Exercise brief: Would you please reproduce all the entries word for word, minus the pictures?
Segment Start: Records to process
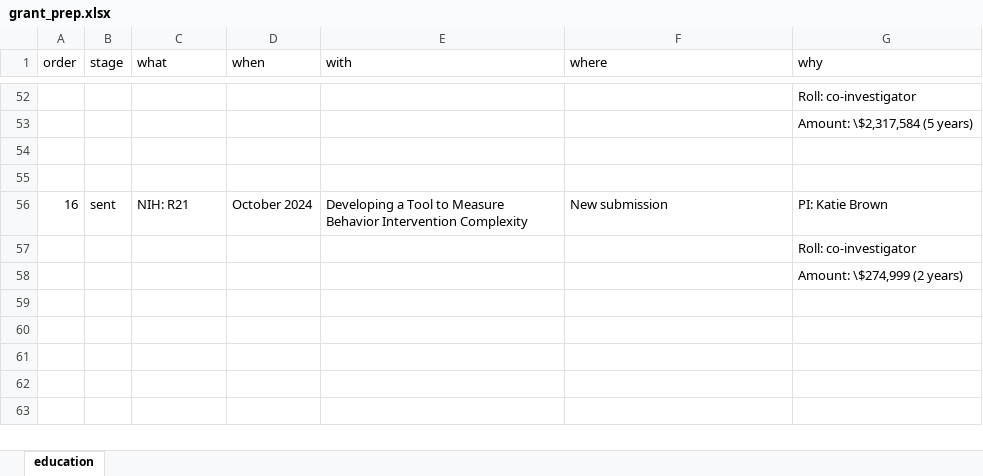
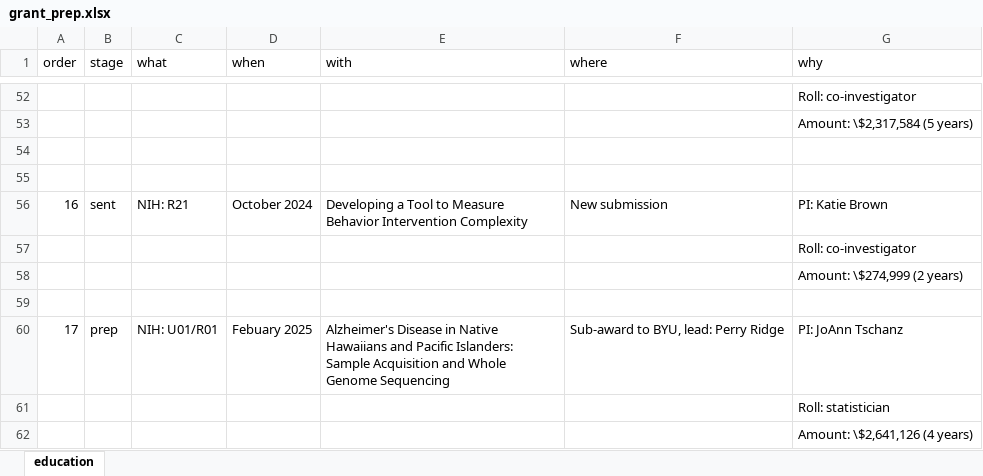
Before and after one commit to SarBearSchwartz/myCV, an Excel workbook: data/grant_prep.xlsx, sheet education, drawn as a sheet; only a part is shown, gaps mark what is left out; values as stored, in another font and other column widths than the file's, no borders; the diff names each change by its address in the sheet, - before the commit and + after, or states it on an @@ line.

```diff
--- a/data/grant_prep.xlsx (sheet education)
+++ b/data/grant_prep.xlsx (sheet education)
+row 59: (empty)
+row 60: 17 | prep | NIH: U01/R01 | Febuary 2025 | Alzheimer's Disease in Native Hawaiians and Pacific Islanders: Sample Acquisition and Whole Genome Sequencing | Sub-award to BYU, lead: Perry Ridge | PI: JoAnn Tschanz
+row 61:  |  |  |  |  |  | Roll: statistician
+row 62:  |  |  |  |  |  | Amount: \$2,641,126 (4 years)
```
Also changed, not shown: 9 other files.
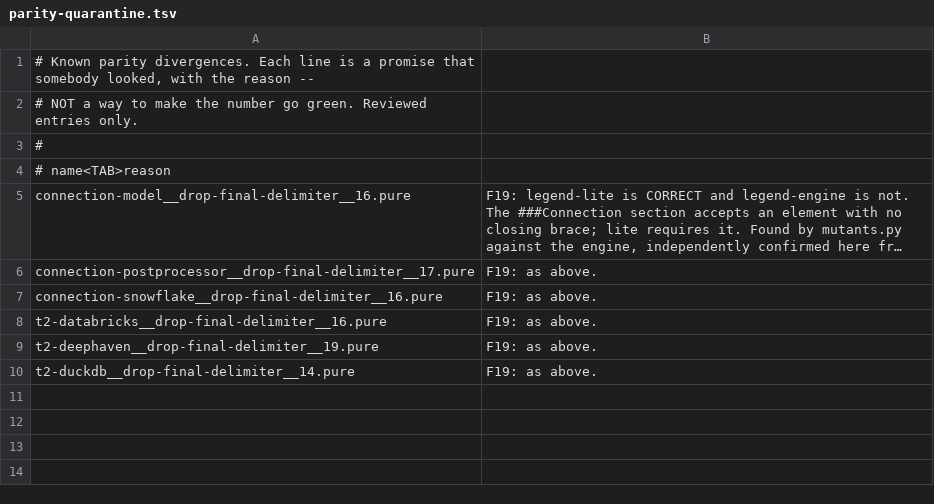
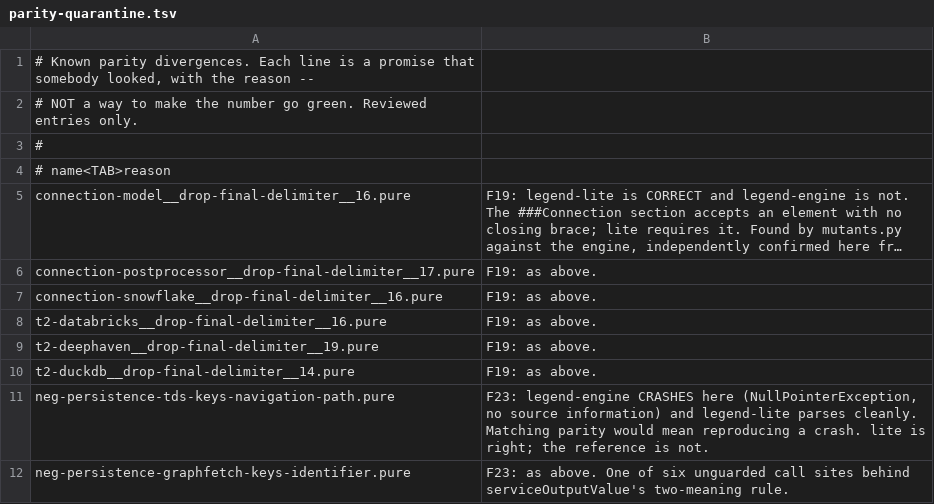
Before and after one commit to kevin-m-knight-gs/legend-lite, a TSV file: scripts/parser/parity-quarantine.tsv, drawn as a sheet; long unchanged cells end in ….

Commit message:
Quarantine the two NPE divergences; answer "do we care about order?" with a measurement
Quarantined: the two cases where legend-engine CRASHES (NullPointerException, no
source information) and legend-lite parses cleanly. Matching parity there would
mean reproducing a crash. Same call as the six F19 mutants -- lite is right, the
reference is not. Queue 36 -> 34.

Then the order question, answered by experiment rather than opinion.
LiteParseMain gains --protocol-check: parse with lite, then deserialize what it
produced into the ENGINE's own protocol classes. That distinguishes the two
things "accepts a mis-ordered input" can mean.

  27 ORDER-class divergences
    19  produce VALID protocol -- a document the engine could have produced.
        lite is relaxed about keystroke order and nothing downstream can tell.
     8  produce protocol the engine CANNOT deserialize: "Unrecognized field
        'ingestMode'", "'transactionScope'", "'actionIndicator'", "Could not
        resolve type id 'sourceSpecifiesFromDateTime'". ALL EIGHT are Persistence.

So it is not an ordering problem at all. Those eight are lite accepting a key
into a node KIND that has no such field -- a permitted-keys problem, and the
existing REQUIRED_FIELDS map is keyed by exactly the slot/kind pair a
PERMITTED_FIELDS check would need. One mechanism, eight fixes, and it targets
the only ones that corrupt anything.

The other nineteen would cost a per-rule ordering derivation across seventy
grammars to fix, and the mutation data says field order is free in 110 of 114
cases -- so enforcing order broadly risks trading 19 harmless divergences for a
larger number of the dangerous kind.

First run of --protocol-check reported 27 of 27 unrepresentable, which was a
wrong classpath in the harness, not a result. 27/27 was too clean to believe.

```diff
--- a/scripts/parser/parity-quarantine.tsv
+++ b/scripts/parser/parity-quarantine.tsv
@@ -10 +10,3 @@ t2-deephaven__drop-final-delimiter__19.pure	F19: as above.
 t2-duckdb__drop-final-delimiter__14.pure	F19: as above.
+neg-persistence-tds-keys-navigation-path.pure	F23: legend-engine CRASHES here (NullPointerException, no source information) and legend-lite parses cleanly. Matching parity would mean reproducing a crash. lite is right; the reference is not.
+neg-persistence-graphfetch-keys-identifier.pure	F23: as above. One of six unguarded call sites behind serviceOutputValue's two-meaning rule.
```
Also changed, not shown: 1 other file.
Segment End: Records to process
Written solution:
Before and after one commit to SarBearSchwartz/myCV, an Excel workbook: data/grant_prep.xlsx, sheet education, drawn as a sheet; only a part is shown, gaps mark what is left out; values as stored, in another font and other column widths than the file's, no borders; the diff names each change by its address in the sheet, - before the commit and + after, or states it on an @@ line.

```diff
--- a/data/grant_prep.xlsx (sheet education)
+++ b/data/grant_prep.xlsx (sheet education)
+row 59: (empty)
+row 60: 17 | prep | NIH: U01/R01 | Febuary 2025 | Alzheimer's Disease in Native Hawaiians and Pacific Islanders: Sample Acquisition and Whole Genome Sequencing | Sub-award to BYU, lead: Perry Ridge | PI: JoAnn Tschanz
+row 61:  |  |  |  |  |  | Roll: statistician
+row 62:  |  |  |  |  |  | Amount: \$2,641,126 (4 years)
```
Also changed, not shown: 9 other files.
Before and after one commit to kevin-m-knight-gs/legend-lite, a TSV file: scripts/parser/parity-quarantine.tsv, drawn as a sheet; long unchanged cells end in ….

Commit message:
Quarantine the two NPE divergences; answer "do we care about order?" with a measurement
Quarantined: the two cases where legend-engine CRASHES (NullPointerException, no
source information) and legend-lite parses cleanly. Matching parity there would
mean reproducing a crash. Same call as the six F19 mutants -- lite is right, the
reference is not. Queue 36 -> 34.

Then the order question, answered by experiment rather than opinion.
LiteParseMain gains --protocol-check: parse with lite, then deserialize what it
produced into the ENGINE's own protocol classes. That distinguishes the two
things "accepts a mis-ordered input" can mean.

  27 ORDER-class divergences
    19  produce VALID protocol -- a document the engine could have produced.
        lite is relaxed about keystroke order and nothing downstream can tell.
     8  produce protocol the engine CANNOT deserialize: "Unrecognized field
        'ingestMode'", "'transactionScope'", "'actionIndicator'", "Could not
        resolve type id 'sourceSpecifiesFromDateTime'". ALL EIGHT are Persistence.

So it is not an ordering problem at all. Those eight are lite accepting a key
into a node KIND that has no such field -- a permitted-keys problem, and the
existing REQUIRED_FIELDS map is keyed by exactly the slot/kind pair a
PERMITTED_FIELDS check would need. One mechanism, eight fixes, and it targets
the only ones that corrupt anything.

The other nineteen would cost a per-rule ordering derivation across seventy
grammars to fix, and the mutation data says field order is free in 110 of 114
cases -- so enforcing order broadly risks trading 19 harmless divergences for a
larger number of the dangerous kind.

First run of --protocol-check reported 27 of 27 unrepresentable, which was a
wrong classpath in the harness, not a result. 27/27 was too clean to believe.

```diff
--- a/scripts/parser/parity-quarantine.tsv
+++ b/scripts/parser/parity-quarantine.tsv
@@ -10 +10,3 @@ t2-deephaven__drop-final-delimiter__19.pure	F19: as above.
 t2-duckdb__drop-final-delimiter__14.pure	F19: as above.
+neg-persistence-tds-keys-navigation-path.pure	F23: legend-engine CRASHES here (NullPointerException, no source information) and legend-lite parses cleanly. Matching parity would mean reproducing a crash. lite is right; the reference is not.
+neg-persistence-graphfetch-keys-identifier.pure	F23: as above. One of six unguarded call sites behind serviceOutputValue's two-meaning rule.
```
Also changed, not shown: 1 other file.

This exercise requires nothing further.